"We know of no plan, which company will handle the operation, the timetable, nothing," said Dimitris Bailas, prefect of the Cycladic islands that Santorini is part of. "We have not even been told what chemicals are on board."
On Saturday, the head of Greenpeace in Greece accused the government of "criminal" delays.
"Two weeks have gone by, and no decision has been made (to drain the fuel)," Greenpeace Hellas director Nikos Haralambidis told Ta Nea daily. "This delay is criminal."
The 143-metre (472-foot) cruise ship, Sea Diamond, sank on April 6 several hours after hitting a reef as it was preparing to dock at Santorini.
Some 1,600 passengers and crew were safely evacuated, but two French passengers, a 45-year-old man and his 16-year-old daughter are still missing.
Santorini is one of Greece's top travel destinations, visited by hundreds of thousands of tourists every year, and local authorities have threatened to sue the ship's owners for damage to the island's economy and environment.
The Sea Diamond's operators, Cyprus-based Louis Hellenic Cruise Lines, on Sunday took out full-page advertisements in newspapers to insist they were taking "all necessary clean-up measures."
"We immediately sent the best clean-up company on site, and (the operation) is proceeding speedily at our own cost," Louis said. "We are taking every measure to minimise consequences to the environment.

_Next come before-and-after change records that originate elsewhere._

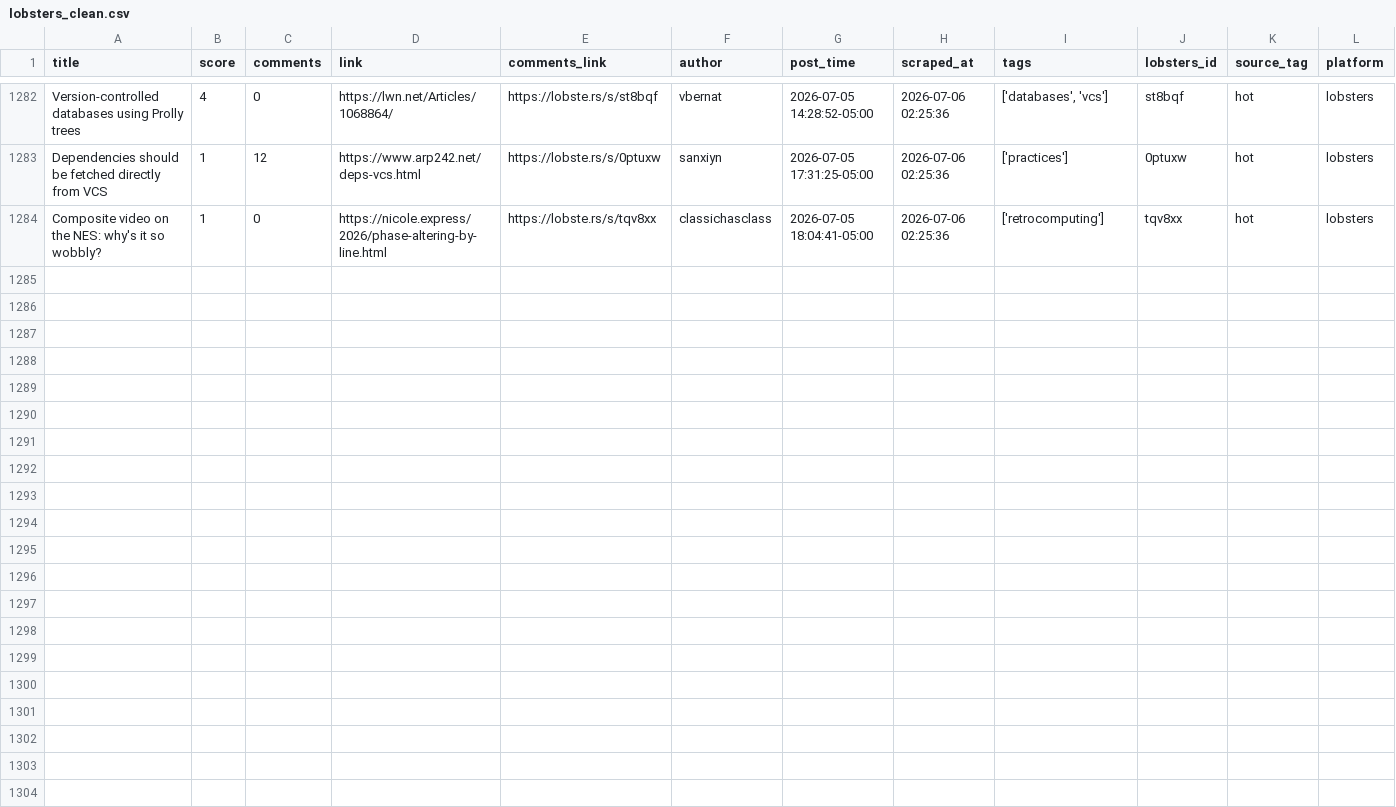
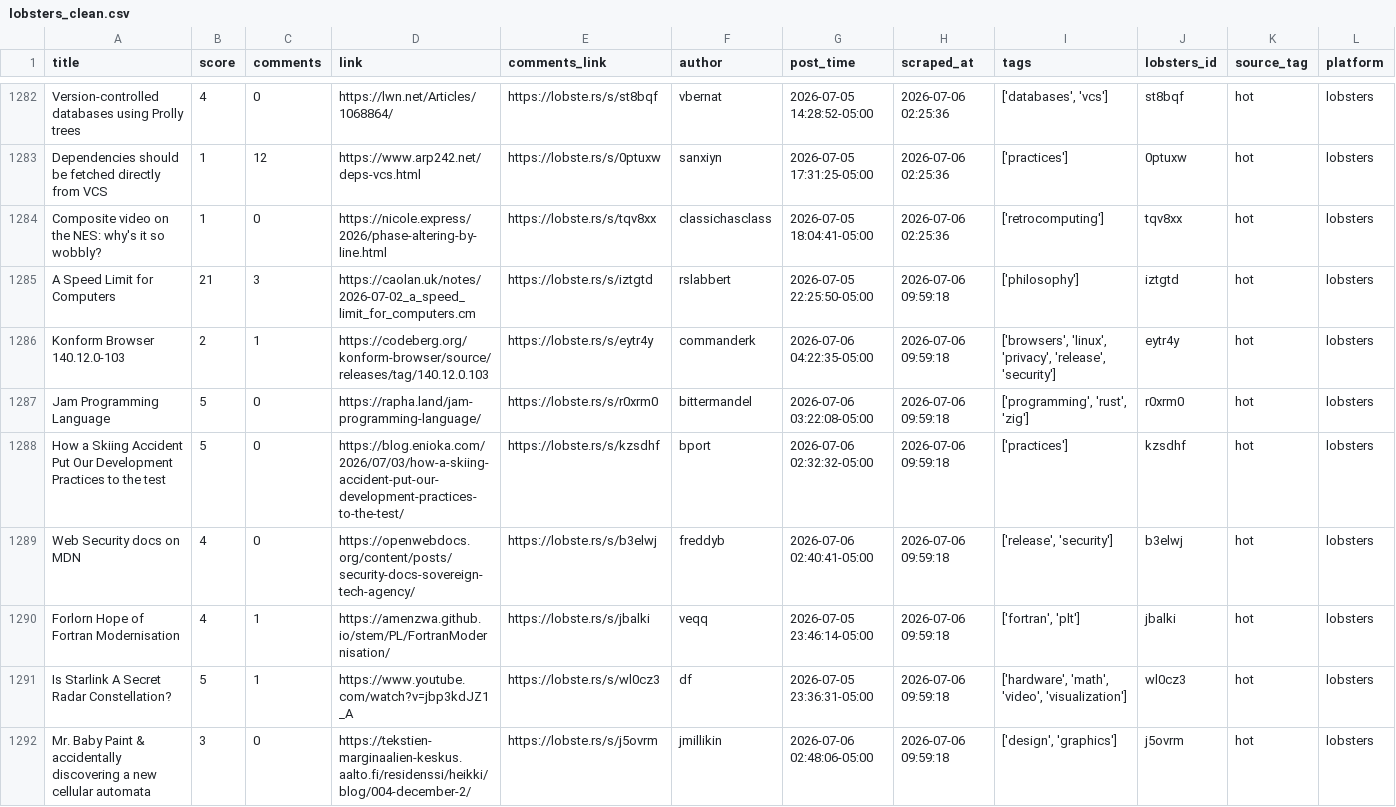
Before and after one commit to Mohammad-Khalil0/Tech-Community-Insights, a CSV file: clean_data/lobsters_clean.csv, drawn as a sheet; only a part is shown, gaps mark what is left out.

```diff
--- a/clean_data/lobsters_clean.csv
+++ b/clean_data/lobsters_clean.csv
@@ -1284 +1284,9 @@ Dependencies should be fetched directly from VCS,1,12,https://www.arp242.net/dep
 Composite video on the NES: why's it so wobbly?,1,0,https://nicole.express/2026/phase-altering-by-line.html,https://lobste.rs/s/tqv8xx,classichasclass,2026-07-05 18:04:41-05:00,2026-07-06 02:25:36,['retrocomputing'],tqv8xx,hot,lobsters
+A Speed Limit for Computers,21,3,https://caolan.uk/notes/2026-07-02_a_speed_limit_for_computers.cm,https://lobste.rs/s/iztgtd,rslabbert,2026-07-05 22:25:50-05:00,2026-07-06 09:59:18,['philosophy'],iztgtd,hot,lobsters
+Konform Browser 140.12.0-103,2,1,https://codeberg.org/konform-browser/source/releases/tag/140.12.0.103,https://lobste.rs/s/eytr4y,commanderk,2026-07-06 04:22:35-05:00,2026-07-06 09:59:18,"['browsers', 'linux', 'privacy', 'release', 'security']",eytr4y,hot,lobsters
+Jam Programming Language,5,0,https://rapha.land/jam-programming-language/,https://lobste.rs/s/r0xrm0,bittermandel,2026-07-06 03:22:08-05:00,2026-07-06 09:59:18,"['programming', 'rust', 'zig']",r0xrm0,hot,lobsters
+How a Skiing Accident Put Our Development Practices to the test,5,0,https://blog.enioka.com/2026/07/03/how-a-skiing-accident-put-our-development-practices-to-the-test/,https://lobste.rs/s/kzsdhf,bport,2026-07-06 02:32:32-05:00,2026-07-06 09:59:18,['practices'],kzsdhf,hot,lobsters
+Web Security docs on MDN,4,0,https://openwebdocs.org/content/posts/security-docs-sovereign-tech-agency/,https://lobste.rs/s/b3elwj,freddyb,2026-07-06 02:40:41-05:00,2026-07-06 09:59:18,"['release', 'security']",b3elwj,hot,lobsters
+Forlorn Hope of Fortran Modernisation,4,1,https://amenzwa.github.io/stem/PL/FortranModernisation/,https://lobste.rs/s/jbalki,veqq,2026-07-05 23:46:14-05:00,2026-07-06 09:59:18,"['fortran', 'plt']",jbalki,hot,lobsters
+Is Starlink A Secret Radar Constellation?,5,1,https://www.youtube.com/watch?v=jbp3kdJZ1_A,https://lobste.rs/s/wl0cz3,df,2026-07-05 23:36:31-05:00,2026-07-06 09:59:18,"['hardware', 'math', 'video', 'visualization']",wl0cz3,hot,lobsters
+Mr. Baby Paint & accidentally discovering a new cellular automata,3,0,https://tekstien-marginaalien-keskus.aalto.fi/residenssi/heikki/blog/004-december-2/,https://lobste.rs/s/j5ovrm,jmillikin,2026-07-06 02:48:06-05:00,2026-07-06 09:59:18,"['design', 'graphics']",j5ovrm,hot,lobsters
```
Also changed, not shown: clean_data/hn_cleaned.csv, raw_data/hn.csv, 8 other files.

The Sea Diamond's captain and five officers have been charged with causing a shipwreck through negligence, breaching international shipping safety regulations and polluting the environment.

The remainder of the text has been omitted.